Home is where the heart is! I genuinely love living in London due to the diverse, ever-changing and countless restaurants you can go to. With diversity comes variety, you can find authentic restaurants all over.
There are markets brimming with food stalls from Europe to Ethiopia and speciality shops where you can pick up international herbs, spices, fruits and vegetables. Some of my favourite restaurants in London are:
- Mirch Masala (Tooting, Indian)
- Al Forno (Wimbledon, Italian)
- Joy King Lau (Soho, Chinese).
- The Chicken Shop (Kentish Town, Chicken)
- Wahaca (Covent Garden, Mexican)
- I only chose 1 – 2 dishes from each country, sorry to any natives out there if I missed out something worthy of a mention.
- I dine on a studenty budget. All the places where I eat out normally cost under £15 a head. I know this eradicates a big portion of the restaurants out there e.g. michelin starred dining but I do believe that unpretentious dining and even street side stalls provide some of the most delicious/authentic foods out there.
- I try to avoid dining at chain restaurant establishments, there is so much fun to be had finding the hidden gems and supporting independent businesses.
- Name and shame: I really dislike Wagamama and Fire & Stone. One thing these restaurants have in common is the marketing gimmick of ‘fusion cuisine’. Countries have such a unique array of dishes, I think it’s completely unnecessary to blend different cuisines together.
- For cheap European holidays, I always pick self-catering.
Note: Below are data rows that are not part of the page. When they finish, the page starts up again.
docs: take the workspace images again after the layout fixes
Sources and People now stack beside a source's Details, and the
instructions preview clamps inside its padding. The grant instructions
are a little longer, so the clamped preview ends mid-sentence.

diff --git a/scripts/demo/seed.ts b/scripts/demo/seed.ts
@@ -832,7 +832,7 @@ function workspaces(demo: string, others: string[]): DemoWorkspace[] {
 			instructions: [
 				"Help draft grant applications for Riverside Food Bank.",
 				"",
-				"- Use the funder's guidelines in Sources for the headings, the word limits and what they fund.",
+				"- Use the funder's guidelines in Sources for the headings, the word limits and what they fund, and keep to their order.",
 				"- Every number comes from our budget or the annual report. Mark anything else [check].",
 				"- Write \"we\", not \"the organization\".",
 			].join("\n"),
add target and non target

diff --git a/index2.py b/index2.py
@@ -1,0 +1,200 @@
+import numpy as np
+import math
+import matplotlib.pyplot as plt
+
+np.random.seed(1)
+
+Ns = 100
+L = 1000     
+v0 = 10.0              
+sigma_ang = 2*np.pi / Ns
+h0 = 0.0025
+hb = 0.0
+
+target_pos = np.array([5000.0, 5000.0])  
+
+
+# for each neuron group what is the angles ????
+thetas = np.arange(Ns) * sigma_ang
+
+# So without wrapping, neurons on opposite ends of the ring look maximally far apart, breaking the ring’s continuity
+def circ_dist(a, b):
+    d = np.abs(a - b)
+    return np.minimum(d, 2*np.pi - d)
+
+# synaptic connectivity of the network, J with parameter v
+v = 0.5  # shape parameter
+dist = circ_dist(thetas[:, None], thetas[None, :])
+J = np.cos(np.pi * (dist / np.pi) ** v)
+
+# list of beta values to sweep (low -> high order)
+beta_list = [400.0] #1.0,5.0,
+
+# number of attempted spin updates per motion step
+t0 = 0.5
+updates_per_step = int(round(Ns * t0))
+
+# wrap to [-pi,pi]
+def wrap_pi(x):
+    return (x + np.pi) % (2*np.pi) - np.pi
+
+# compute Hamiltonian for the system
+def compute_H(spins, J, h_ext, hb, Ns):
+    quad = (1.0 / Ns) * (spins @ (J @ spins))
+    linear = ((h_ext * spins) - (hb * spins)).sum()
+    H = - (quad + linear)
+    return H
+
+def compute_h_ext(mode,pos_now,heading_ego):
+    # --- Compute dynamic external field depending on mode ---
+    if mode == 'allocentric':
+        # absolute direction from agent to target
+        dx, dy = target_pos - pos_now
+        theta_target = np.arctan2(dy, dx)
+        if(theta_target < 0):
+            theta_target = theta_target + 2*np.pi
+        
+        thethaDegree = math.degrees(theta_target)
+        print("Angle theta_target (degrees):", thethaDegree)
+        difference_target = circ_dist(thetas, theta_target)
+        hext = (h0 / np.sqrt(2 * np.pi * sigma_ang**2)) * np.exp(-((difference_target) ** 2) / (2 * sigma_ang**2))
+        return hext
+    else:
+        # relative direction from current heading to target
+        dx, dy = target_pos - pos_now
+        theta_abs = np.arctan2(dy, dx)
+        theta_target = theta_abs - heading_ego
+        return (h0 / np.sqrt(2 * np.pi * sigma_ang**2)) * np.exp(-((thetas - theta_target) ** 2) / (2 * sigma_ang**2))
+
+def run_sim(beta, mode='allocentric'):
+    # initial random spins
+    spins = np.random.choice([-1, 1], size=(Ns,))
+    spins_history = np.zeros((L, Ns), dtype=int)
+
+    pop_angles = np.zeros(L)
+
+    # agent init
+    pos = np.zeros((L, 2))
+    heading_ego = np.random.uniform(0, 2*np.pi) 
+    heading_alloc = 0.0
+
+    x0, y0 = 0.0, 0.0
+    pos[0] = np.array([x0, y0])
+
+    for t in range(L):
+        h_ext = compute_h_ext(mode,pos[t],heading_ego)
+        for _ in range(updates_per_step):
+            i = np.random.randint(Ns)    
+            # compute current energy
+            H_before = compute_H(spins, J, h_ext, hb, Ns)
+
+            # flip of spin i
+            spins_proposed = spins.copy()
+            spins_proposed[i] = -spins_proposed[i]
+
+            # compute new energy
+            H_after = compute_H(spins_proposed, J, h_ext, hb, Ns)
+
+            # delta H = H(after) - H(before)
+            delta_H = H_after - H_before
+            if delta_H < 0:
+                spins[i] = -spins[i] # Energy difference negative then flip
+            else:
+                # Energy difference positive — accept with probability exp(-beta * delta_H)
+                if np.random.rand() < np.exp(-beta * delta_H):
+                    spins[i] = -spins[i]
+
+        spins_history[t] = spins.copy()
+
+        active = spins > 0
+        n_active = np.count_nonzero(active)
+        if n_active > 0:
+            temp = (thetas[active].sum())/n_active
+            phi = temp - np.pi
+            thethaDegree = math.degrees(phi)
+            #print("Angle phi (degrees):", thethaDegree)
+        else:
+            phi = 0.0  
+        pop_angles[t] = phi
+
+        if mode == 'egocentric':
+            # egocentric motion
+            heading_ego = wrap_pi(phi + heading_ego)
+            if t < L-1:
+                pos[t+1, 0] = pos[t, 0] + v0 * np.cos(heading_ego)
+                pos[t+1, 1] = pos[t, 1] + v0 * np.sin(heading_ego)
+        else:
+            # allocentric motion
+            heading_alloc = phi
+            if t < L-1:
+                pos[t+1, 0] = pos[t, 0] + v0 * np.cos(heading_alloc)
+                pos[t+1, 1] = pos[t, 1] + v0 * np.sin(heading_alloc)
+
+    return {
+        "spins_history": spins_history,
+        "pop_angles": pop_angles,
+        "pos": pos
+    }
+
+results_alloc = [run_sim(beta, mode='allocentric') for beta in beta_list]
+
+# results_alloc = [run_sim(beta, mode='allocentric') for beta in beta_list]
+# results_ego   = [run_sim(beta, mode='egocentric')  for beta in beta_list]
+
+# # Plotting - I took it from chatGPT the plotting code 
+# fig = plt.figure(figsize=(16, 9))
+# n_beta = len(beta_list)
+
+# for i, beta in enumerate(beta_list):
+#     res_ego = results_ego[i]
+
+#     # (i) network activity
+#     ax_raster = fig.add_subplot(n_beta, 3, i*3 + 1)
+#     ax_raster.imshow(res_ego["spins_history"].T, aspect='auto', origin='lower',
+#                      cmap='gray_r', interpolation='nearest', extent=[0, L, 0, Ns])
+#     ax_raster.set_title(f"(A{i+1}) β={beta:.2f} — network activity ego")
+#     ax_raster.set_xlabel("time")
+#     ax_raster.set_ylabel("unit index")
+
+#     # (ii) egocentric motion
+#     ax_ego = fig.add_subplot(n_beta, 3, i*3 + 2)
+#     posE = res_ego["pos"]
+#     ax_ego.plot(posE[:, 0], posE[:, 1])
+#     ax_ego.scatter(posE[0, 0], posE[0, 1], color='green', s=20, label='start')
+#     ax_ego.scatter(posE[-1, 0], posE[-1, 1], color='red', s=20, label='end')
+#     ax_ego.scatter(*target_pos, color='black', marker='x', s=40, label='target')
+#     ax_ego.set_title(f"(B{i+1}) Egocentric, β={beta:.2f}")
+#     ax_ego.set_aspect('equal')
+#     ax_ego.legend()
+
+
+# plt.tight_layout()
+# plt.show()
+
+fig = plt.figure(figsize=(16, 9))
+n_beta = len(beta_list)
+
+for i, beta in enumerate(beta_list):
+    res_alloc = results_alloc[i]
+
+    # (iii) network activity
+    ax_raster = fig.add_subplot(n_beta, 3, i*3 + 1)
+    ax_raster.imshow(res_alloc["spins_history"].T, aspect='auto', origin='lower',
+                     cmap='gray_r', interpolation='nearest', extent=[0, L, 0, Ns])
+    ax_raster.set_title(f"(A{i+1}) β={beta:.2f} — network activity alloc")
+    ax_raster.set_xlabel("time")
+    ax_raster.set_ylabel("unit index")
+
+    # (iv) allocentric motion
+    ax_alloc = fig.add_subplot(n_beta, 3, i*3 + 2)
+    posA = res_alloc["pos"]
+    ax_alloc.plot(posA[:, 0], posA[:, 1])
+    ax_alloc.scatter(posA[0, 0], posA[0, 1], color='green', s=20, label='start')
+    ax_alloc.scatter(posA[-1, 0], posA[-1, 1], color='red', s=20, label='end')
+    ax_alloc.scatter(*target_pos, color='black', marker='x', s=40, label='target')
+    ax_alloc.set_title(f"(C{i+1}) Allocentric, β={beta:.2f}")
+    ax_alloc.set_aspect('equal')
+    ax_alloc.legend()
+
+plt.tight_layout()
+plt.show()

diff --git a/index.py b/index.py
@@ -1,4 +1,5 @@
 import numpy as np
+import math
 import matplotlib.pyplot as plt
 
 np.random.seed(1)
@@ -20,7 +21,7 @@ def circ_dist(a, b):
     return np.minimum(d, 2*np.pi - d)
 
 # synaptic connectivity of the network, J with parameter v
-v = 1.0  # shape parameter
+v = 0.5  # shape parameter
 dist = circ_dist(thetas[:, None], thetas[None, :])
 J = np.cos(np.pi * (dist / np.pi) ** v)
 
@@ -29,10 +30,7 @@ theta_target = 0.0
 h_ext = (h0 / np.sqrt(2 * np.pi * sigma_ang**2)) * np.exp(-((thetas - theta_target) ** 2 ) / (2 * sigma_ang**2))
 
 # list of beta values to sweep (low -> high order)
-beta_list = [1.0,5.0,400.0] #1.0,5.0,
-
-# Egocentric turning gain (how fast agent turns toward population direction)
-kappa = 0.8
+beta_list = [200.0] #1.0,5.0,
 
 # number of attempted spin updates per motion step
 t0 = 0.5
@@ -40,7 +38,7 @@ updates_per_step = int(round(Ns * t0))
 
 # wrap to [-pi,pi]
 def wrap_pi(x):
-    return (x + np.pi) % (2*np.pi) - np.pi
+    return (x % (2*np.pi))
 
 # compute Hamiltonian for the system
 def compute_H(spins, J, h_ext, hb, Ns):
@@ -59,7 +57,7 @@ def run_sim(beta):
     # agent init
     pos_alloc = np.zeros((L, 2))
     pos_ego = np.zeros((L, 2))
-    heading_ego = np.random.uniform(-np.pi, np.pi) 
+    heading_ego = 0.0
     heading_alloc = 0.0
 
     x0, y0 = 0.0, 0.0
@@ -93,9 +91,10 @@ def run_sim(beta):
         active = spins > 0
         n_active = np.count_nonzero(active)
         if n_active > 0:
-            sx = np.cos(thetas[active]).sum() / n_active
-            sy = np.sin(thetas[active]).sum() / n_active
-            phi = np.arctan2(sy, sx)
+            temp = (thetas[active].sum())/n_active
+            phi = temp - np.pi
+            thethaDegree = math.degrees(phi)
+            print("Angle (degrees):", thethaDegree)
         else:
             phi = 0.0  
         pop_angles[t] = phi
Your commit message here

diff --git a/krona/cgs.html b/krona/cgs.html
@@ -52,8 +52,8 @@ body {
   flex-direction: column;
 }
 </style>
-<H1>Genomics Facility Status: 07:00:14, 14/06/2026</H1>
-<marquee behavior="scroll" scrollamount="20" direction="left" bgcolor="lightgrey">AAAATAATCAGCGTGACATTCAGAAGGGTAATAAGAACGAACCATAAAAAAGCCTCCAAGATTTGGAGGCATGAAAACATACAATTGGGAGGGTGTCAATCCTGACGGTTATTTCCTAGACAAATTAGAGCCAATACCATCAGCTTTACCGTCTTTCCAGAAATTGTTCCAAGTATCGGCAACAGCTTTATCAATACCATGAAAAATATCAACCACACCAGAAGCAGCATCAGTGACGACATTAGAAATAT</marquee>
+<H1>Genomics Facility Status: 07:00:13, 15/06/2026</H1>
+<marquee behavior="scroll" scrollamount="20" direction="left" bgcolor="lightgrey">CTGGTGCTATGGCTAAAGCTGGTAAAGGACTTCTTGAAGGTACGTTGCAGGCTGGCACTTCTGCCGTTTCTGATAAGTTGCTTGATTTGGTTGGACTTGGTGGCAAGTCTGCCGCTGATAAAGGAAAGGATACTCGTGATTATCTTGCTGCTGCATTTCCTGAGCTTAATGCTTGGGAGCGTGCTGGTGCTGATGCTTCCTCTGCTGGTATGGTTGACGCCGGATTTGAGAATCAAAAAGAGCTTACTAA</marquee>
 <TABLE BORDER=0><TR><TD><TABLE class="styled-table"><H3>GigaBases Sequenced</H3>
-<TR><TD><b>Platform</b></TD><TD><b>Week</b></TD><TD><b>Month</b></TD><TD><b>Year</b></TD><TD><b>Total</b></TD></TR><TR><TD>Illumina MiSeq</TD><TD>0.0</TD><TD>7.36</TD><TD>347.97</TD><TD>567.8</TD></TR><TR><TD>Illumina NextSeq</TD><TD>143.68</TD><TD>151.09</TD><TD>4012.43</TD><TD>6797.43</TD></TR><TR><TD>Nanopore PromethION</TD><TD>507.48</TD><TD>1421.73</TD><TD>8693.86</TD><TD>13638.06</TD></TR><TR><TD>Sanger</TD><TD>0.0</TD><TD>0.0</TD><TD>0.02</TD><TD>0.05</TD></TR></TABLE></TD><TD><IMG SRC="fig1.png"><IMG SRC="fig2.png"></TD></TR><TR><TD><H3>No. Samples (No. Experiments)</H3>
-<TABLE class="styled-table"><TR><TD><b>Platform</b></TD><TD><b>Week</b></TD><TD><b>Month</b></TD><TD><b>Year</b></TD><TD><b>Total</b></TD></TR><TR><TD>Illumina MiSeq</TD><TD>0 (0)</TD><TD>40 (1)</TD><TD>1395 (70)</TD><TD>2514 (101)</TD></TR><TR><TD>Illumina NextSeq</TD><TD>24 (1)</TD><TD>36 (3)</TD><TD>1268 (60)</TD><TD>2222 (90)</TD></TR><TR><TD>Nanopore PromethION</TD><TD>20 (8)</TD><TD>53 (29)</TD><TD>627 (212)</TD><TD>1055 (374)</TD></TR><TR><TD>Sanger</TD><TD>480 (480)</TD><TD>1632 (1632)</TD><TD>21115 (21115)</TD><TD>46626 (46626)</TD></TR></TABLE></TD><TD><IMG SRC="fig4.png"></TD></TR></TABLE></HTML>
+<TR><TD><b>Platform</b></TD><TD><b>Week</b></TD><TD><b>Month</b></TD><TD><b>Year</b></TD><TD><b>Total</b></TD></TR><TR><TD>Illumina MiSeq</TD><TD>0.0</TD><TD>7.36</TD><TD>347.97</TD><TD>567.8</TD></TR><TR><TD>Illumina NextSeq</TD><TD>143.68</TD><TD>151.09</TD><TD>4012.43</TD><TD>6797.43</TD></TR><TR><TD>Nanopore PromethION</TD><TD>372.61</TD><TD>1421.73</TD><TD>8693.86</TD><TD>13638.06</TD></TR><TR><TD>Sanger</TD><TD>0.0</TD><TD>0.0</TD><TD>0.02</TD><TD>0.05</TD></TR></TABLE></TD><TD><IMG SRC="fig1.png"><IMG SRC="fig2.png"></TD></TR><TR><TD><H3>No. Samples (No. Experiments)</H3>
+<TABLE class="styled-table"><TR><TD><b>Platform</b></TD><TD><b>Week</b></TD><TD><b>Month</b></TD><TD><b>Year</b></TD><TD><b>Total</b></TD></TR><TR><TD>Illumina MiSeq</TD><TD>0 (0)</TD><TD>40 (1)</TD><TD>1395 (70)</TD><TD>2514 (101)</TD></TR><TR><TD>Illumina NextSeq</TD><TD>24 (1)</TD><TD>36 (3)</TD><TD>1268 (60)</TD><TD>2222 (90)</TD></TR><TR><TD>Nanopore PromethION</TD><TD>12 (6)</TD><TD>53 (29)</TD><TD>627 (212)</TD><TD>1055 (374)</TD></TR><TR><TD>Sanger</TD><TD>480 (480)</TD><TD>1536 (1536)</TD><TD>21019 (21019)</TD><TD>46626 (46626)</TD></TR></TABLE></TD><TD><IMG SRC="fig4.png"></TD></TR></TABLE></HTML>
It gives you the freedom to explore the culinary delights of a country without time restricting/standard hotel meals.
- Chilli becomes the tastiest thing in the world if you give it a chance you will develop a palate for it :).